As expected, Yahoo has confirmed it faced a gigantic breach and has finally recommended users change their passwords.

If you have an account with Yahoo and haven’t changed your password since 2014, now is the time to do it. The company confirmed today a copy of sensitive user account information was stolen from its network in “late 2014” and suspects the attacker was a state-sponsored actor.

Details exposed included “names, email addresses, telephone numbers, dates of birth, hashed passwords (the vast majority with bcrypt) and, in some cases, encrypted or unencrypted security questions and answers”, Yahoo said.

“We are working closely with law enforcement authorities and notifying potentially affected users of ways they can further secure their accounts,” Yahoo said.

Yahoo’s disclosure came a day after a report by Recode that the company was preparing to announce details of a breach this week, with sources claiming it was worse than the 200 million users affected as previously reported.

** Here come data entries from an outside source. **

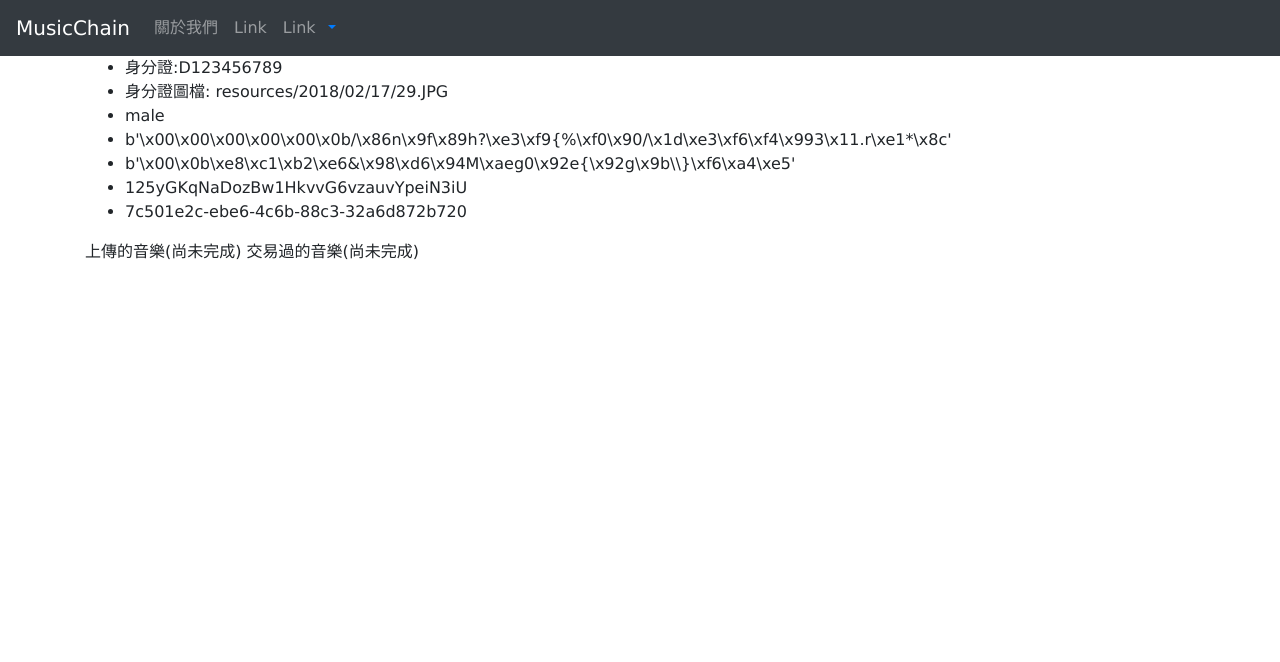
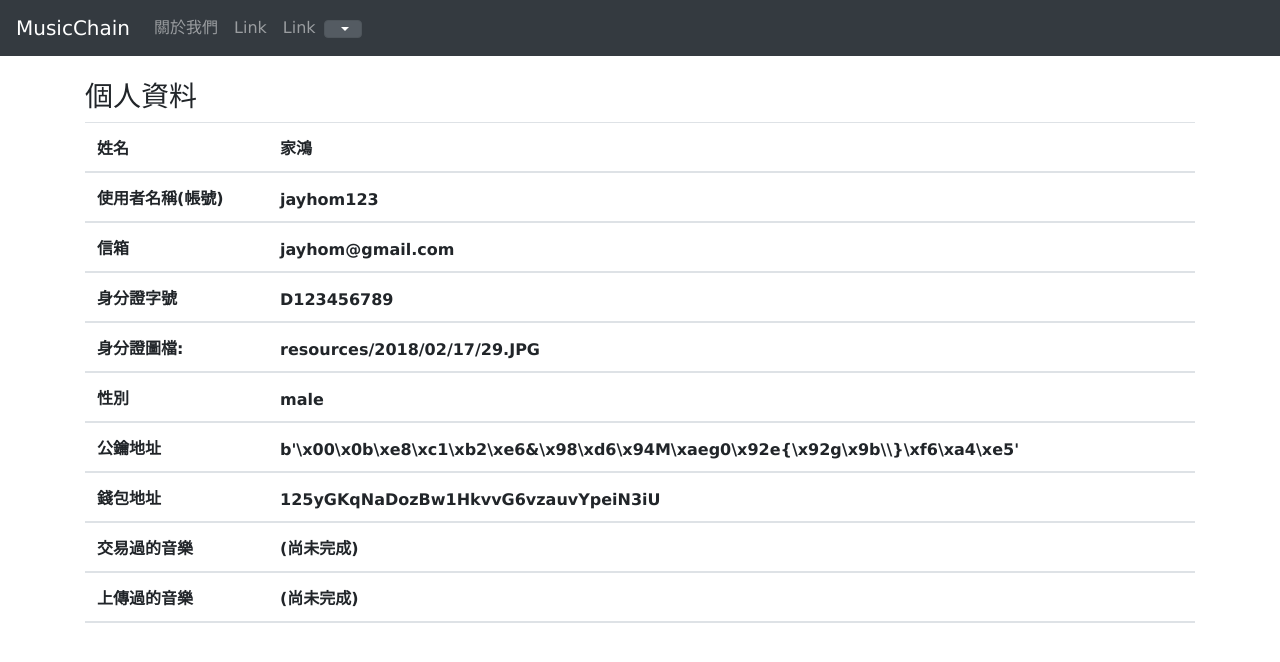
Before and after one commit to Rtshaw/MusicChain, a Django app: page /user/7c501e2c-ebe6-4c6b-88c3-32a6d872b720 in a window 1280 px wide. Shown: the top 662 px of the page. Run offline with Django 3.2, Linux system fonts and the light colour scheme; a user stored in the database is signed in; data comes from the database, SQL or seed files in the repository; both versions use the stored data as it was after the commit; lists and menus that the app fills with data are empty; parts of the project's set-up code (start-up, migrations or seed data) failed here and were passed over; some libraries are stand-ins or nearby versions.

Commit message:
修改所有頁面的樣板，並且調整顯示的項目

```diff
--- a/Musicblock/Musicblock/myblock/apps.py
+++ b/Musicblock/Musicblock/myblock/apps.py
@@ -3,3 +3,6 @@
 
 class MyblockConfig(AppConfig):
     name = 'myblock'
+
+    def ready(self):
+        from . import signals
--- a/Musicblock/Musicblock/myblock/urls.py
+++ b/Musicblock/Musicblock/myblock/urls.py
@@ -5,5 +5,5 @@
 urlpatterns = [
     url(r'^music/create$', views.MusicCreate.as_view(), name='music_create'),
     url(r'^music/list$', views.MusicList.as_view(), name='music_list'),
-    url(r'^$', views.homepage, name='index'),
+    url(r'^$', views.MusicList.as_view(), name='index'),
 ]
--- a/Musicblock/Musicblock/myblock/views.py
+++ b/Musicblock/Musicblock/myblock/views.py
@@ -28,8 +28,8 @@
         messages.success(self.request, '音樂已新增')
         return reverse('index')
 
-def homepage(request):
-    return render(request, 'homepage.html')
+# def homepage(request):
+#     return render(request, 'homepage.html')
 
 
 #新增交易(sender、recipient、amount)
--- a/Musicblock/Musicblock/templates/_navbar.html
+++ b/Musicblock/Musicblock/templates/_navbar.html
@@ -17,25 +17,29 @@
                 <a class="nav-link" href="#">Link</a>
             </li>
         </ul>
-        <ul class="nav navbar-nav navbar-right">
+        <ul class="nav justify-content-end">
 
 
             {% if not user.is_authenticated %}
-                <li><a href="{% url 'login' %}">登入</a></li>
-                <li><a href="{% url 'sign-up' %}">註冊</a></li>
+            <li class="nav-item" 　><a class="nav-link" href="{% url 'login' %}">登入</a></li>
+            <pre>　</pre>
+            <li class="nav-item" 　><a class="nav-link" href="{% url 'sign-up' %}">註冊</a></li>
 
             {% else %}
-                <li class="dropdown">
-                    <a href="" class="dropdown-toggle" data-toggle="dropdown"
-                       aria-expanded="false">{{ request.user.first_name }}<span class="caret"></span></a>
-                    <ul class="dropdown-menu">
-                        {% if user.is_superuser or user.is_staff %}
-                            <li><a href="/admin">管理員後台</a></li>
-                        {% endif %}
-                        <li><a href="{% url 'user_detail' request.user.token %}">個人資料</a></li>
-                        <li><a href="{% url 'logout' %}">登出</a></li>
-                    </ul>
-                </li>
+            <li class="dropdown show">
+                <button class="btn btn-secondary dropdown-toggle" type="button" id="dropdownMenuButton"
+                        data-toggle="dropdown" aria-haspopup="true" aria-expanded="false">
+                    {{ request.user.first_name }}
+                </button>
+                <div class="dropdown-menu" aria-labelledby="dropdownMenuLink">
+                    {% if user.is_superuser or user.is_staff %}
+                    <a class="dropdown-item" href="/admin">管理員後台</a>
+                    {% endif %}
+                    <a class="dropdown-item" href="{% url 'user_detail' request.user.token %}">個人資料</a>
+                    <a class="dropdown-item" href="{% url 'logout' %}">登出</a>
+                </div>
+
+            </li>
             {% endif %}
         </ul>
     </div>
--- a/Musicblock/Musicblock/templates/homepage.html
+++ b/Musicblock/Musicblock/templates/homepage.html
@@ -2,7 +2,7 @@
 {% block content %}
 {% load bootstrap4 %}
 
-   <a href="{% url 'music_create' %}">新增音樂</a>
+   <a href="{% url 'music_create' %}"><button type="button" class="btn btn-outline-primary">新增音樂</button></a>
    <a href="{% url 'music_list' %}">音樂列表</a>
 
 
--- a/Musicblock/Musicblock/templates/registration/login.html
+++ b/Musicblock/Musicblock/templates/registration/login.html
@@ -9,9 +9,10 @@
         {% endif %}
     {% endif %}
 
-    <div class="row">
-        <div class="col-sm-4 col-sm-offset-4">
+    <div class="row" >
+        <div class="col-sm-4 col-sm-offset-4"style="margin:0px auto;">
             <form method="post" action="{% url 'login' %}?next={{ next }}">
+                <br>
                 {% csrf_token %}
                 {% bootstrap_form form %}
                 {% bootstrap_button "登入" button_type="submit" button_class="btn  btn-success btn-block " %}
--- a/Musicblock/Musicblock/templates/user_detail.html
+++ b/Musicblock/Musicblock/templates/user_detail.html
@@ -1,23 +1,51 @@
 {% extends 'base.html' %}
 {% block content %}
 {% load bootstrap4 %}
-    <ul>
-
-        {% for user in object %}
-            <li> 身分證:{{ user.ssn }} </li>
-            <li>身分證圖檔: {{ user.file }} </li>
-            <li> {{ user.gender }} </li>
-            <li> {{ user.prvateKey }} </li>
-            <li> {{ user.publicKey }} </li>
-            <li> {{ user.address }} </li>
-            <li> {{ user.token }} </li>
-        {% endfor %}
-    </ul>
-
-    上傳的音樂(尚未完成)
-
-    交易過的音樂(尚未完成)
-
-
-
-{% endblock %}
+{% for user in object %}
+<br>
+<h3>個人資料</h3>
+<table class="table">
+    <thead>
+    <tr>
+        <th scope="col">姓名</th>
+        <th scope="col">{{user.first_name}}</th>
+    </tr>
+    <tr>
+        <th scope="col">使用者名稱(帳號)</th>
+        <th scope="col">{{user.username}}</th>
+    </tr>
+    <tr>
+        <th scope="col">信箱</th>
+        <th scope="col">{{user.email}}</th>
+    </tr>
+    <tr>
+        <th scope="col">身分證字號</th>
+        <th scope="col">{{ user.ssn }}</th>
+    </tr>
+    <tr>
+        <th scope="col">身分證圖檔:</th>
+        <th scope="col">{{ user.file }}</th>
+    </tr>
+    <tr>
+        <th scope="col">性別</th>
+        <th scope="col">{{ user.gender }}</th>
+    </tr>
+    <tr>
+        <th scope="col">公鑰地址</th>
+        <th scope="col">{{ user.publicKey }}</th>
+    </tr>
+    <tr>
+        <th scope="col">錢包地址</th>
+        <th scope="col">{{ user.address }}</th>
+    </tr>
+    <tr>
+        <th scope="col">交易過的音樂</th>
+        <th scope="col">(尚未完成)</th>
+    </tr>
+    <tr>
+        <th scope="col">上傳過的音樂</th>
+        <th scope="col">(尚未完成)</th>
+    </tr>
+    </thead>
+    {% endfor %}
+    {% endblock %}
--- a/Musicblock/Musicblock/user/forms.py
+++ b/Musicblock/Musicblock/user/forms.py
@@ -8,4 +8,4 @@
     class Meta:
         model = UserProfile
         exclude = []
-        fields=('username','email','password','first_name','ssn','file','gender')
+        fields=('username','password','email','first_name','ssn','file','gender')
--- a/Musicblock/Musicblock/user/models.py
+++ b/Musicblock/Musicblock/user/models.py
@@ -8,7 +8,7 @@
     #內建的欄位:名字、信箱、帳號、密碼
     #額外增加的欄位有身分證(存hash)
     # 上傳身分證圖
-    ssn = models.CharField(max_length=10, null=False, blank=False, verbose_name=u'身分證',unique=True)
+    ssn = models.CharField(max_length=10, null=False, blank=False, verbose_name=u'身分證字號',unique=True)
     file = models.FileField(blank=False, upload_to='resources/%Y/%m/%d/', verbose_name='身分證照')
     gender = models.CharField(max_length=6, choices=(('male', '男'), ('female', '女')), default='female',
                               verbose_name=u'性別')
```
Also changed, not shown: Musicblock/Musicblock/myblock/signals.py (added, +22 -0 lines), Musicblock/Musicblock/templates/music_list.html (+28 -8 lines), Musicblock/Musicblock/templates/registration/logged_out.html (+9 -2 lines), Musicblock/Musicblock/templates/registration/logout.html (deleted, +0 -9 lines), Musicblock/Musicblock/db.sqlite3.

It comes at a delicate time for the Yahoo which is midway through an $4.8bn sale of its core business to US telecoms giant Verizon.

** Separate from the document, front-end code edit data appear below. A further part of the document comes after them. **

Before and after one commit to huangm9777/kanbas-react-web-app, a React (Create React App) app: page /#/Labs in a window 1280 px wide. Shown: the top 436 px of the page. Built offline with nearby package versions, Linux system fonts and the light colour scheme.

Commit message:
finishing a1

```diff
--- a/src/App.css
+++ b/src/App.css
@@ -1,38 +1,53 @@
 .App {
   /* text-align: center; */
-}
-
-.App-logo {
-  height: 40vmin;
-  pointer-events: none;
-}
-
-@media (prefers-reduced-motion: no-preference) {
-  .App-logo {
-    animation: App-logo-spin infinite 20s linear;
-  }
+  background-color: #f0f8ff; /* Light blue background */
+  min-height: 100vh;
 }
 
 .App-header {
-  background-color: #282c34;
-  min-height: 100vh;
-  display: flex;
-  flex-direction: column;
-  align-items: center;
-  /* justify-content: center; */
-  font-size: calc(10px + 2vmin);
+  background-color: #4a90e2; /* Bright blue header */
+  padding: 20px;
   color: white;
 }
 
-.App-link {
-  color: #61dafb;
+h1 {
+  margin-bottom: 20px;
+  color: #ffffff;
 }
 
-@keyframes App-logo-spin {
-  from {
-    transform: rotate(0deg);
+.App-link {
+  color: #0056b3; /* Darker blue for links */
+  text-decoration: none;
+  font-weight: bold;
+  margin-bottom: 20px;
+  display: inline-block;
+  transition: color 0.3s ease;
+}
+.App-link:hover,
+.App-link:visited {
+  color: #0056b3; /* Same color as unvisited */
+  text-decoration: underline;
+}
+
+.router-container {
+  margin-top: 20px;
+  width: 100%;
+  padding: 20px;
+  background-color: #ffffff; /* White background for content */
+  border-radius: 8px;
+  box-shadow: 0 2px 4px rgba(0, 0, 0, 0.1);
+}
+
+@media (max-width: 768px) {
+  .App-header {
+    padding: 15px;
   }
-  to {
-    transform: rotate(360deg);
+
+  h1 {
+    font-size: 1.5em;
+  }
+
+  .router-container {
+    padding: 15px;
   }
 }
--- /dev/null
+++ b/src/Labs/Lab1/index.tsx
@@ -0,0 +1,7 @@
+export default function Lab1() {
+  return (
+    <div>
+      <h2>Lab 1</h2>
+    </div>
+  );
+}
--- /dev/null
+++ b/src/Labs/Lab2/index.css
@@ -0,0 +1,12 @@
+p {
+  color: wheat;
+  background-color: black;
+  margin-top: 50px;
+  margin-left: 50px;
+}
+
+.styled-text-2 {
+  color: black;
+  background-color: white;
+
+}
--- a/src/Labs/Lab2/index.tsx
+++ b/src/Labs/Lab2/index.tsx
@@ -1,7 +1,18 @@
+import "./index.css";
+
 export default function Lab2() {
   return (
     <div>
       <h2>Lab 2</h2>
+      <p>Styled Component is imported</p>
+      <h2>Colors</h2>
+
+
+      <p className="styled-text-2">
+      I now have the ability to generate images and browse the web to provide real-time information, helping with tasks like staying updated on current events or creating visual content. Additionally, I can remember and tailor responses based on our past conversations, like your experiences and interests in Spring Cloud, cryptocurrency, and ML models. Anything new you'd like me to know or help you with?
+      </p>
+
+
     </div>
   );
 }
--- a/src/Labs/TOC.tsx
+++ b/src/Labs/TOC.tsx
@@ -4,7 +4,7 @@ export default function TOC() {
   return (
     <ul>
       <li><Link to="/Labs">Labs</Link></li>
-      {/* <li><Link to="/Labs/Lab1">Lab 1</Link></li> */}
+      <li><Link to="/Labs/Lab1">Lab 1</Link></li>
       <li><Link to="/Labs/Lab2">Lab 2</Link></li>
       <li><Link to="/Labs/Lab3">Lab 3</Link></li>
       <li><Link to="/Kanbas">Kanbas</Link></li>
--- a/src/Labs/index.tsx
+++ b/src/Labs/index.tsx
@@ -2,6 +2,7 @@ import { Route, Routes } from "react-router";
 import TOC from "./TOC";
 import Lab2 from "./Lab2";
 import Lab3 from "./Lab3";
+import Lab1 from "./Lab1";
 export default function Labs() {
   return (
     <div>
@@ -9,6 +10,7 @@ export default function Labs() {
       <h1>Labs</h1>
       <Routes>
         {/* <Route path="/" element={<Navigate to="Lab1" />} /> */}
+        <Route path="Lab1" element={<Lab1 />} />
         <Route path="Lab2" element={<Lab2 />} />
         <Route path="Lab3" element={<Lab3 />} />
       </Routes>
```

A hacker using the name Peace in August told Motherboard he was selling 200 million Yahoo user credentials that were thought to be stolen in 2012, but clearly the date and scale of the breach disclosed today make it far worse than previously thought.

Yahoo subsequently launched an investigation to determine the extent of the breach, but did not recommend users change their passwords or, as some companies do following a breach, force a password reset.

Indeed, the breach of 500 million user credentials may go down as the largest breach in history, following similarly massive credential leaks of LinkedIn,, and Myspace passwords in the past year.

Yahoo said the suspected state-sponsored actor was not currently in its network.

Yahoo’s investigation is ongoing, but it believes that details stolen did not include payment card data, bank account information, which were stored in a different system to the one that was breached.

While it’s only recommending users change their password if they haven’t done so since 2014, Yahoo hasn’t said when the breach occurred.

The company’s notification to affected users will also include steps to invalidate unencrypted security questions and answers.

Yahoo has also published an FAQ about the breach here.

Tags breachprivacypassword protectionYahoopassword managementcybercrimesencryptedunencryptedCSO AustraliaLiam Tungbcrypt

Show Comments